WHAT THE EXERCISE ASKS: Report each line below that carries the word "pages".

SUPPLIED DATA:
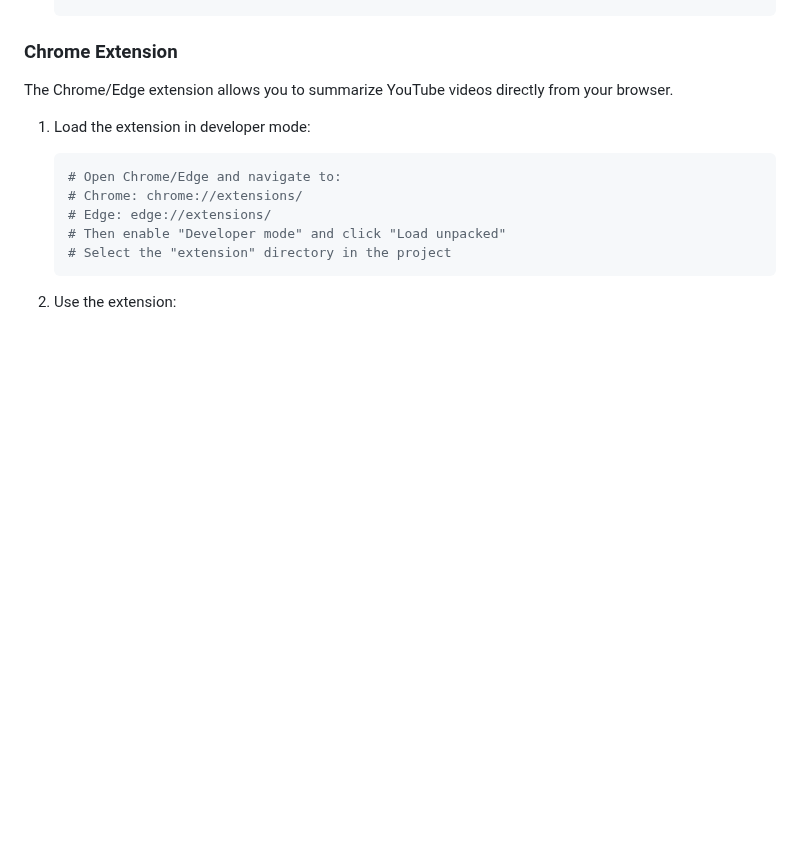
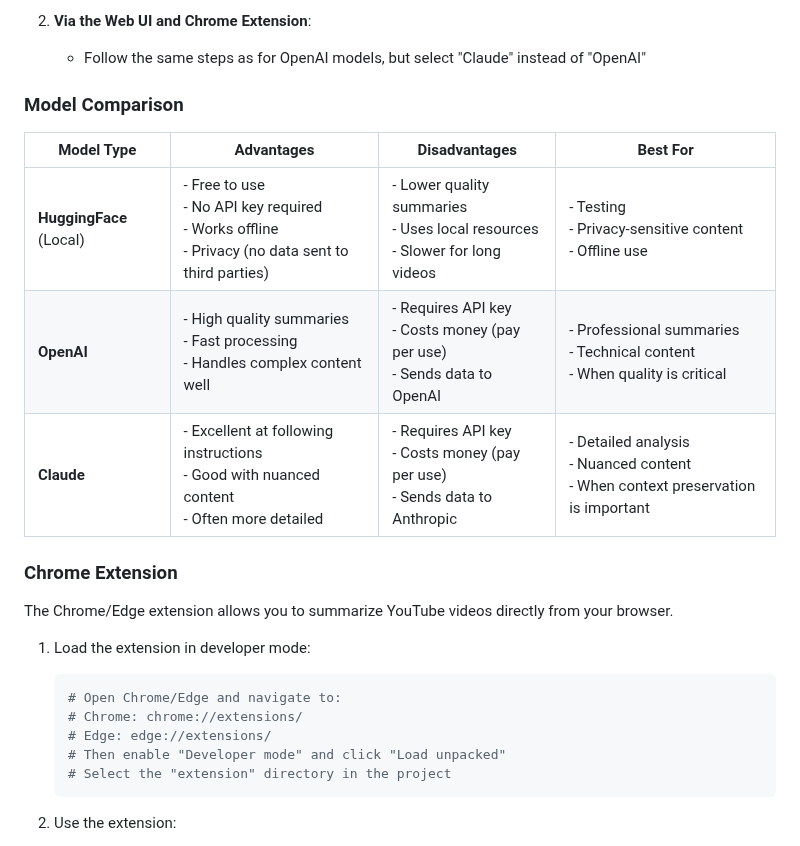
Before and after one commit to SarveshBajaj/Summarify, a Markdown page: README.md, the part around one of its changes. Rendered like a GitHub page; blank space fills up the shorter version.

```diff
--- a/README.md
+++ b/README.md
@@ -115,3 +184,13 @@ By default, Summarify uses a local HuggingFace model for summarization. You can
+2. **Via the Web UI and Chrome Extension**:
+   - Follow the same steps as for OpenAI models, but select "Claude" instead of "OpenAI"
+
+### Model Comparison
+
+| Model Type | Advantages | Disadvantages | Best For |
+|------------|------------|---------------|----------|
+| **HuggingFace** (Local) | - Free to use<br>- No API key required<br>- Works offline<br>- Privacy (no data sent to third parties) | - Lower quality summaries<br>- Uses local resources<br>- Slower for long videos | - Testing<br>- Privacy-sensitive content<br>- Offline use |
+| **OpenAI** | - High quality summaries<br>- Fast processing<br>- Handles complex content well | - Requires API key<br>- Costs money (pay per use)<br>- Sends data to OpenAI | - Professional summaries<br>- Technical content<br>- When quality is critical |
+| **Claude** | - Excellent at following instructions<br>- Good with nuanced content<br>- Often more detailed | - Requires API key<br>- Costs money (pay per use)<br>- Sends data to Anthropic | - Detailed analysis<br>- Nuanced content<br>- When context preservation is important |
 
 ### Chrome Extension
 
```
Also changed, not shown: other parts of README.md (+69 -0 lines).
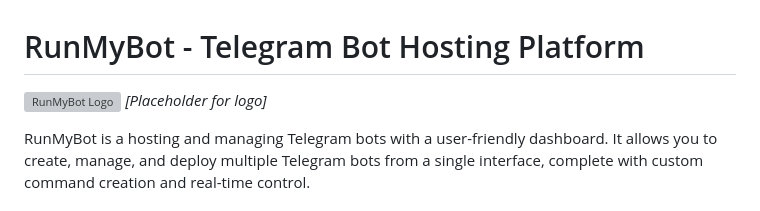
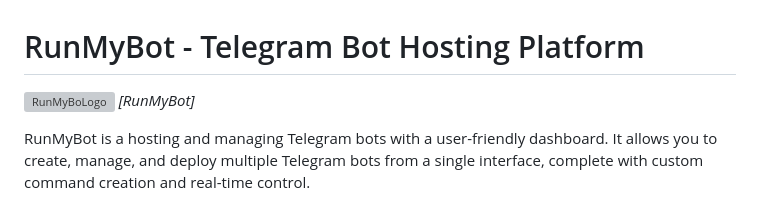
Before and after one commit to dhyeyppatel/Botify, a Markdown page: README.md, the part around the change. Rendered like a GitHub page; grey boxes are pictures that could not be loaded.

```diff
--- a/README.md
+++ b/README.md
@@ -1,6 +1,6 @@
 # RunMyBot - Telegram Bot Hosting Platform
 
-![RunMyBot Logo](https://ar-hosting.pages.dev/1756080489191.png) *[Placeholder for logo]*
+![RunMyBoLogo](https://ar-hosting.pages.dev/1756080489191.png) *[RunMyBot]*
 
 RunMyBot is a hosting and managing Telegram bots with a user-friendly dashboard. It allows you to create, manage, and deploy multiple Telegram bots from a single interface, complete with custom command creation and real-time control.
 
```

WRITTEN RESPONSE:
-![RunMyBot Logo](https://ar-hosting.pages.dev/1756080489191.png) *[Placeholder for logo]*
+![RunMyBoLogo](https://ar-hosting.pages.dev/1756080489191.png) *[RunMyBot]*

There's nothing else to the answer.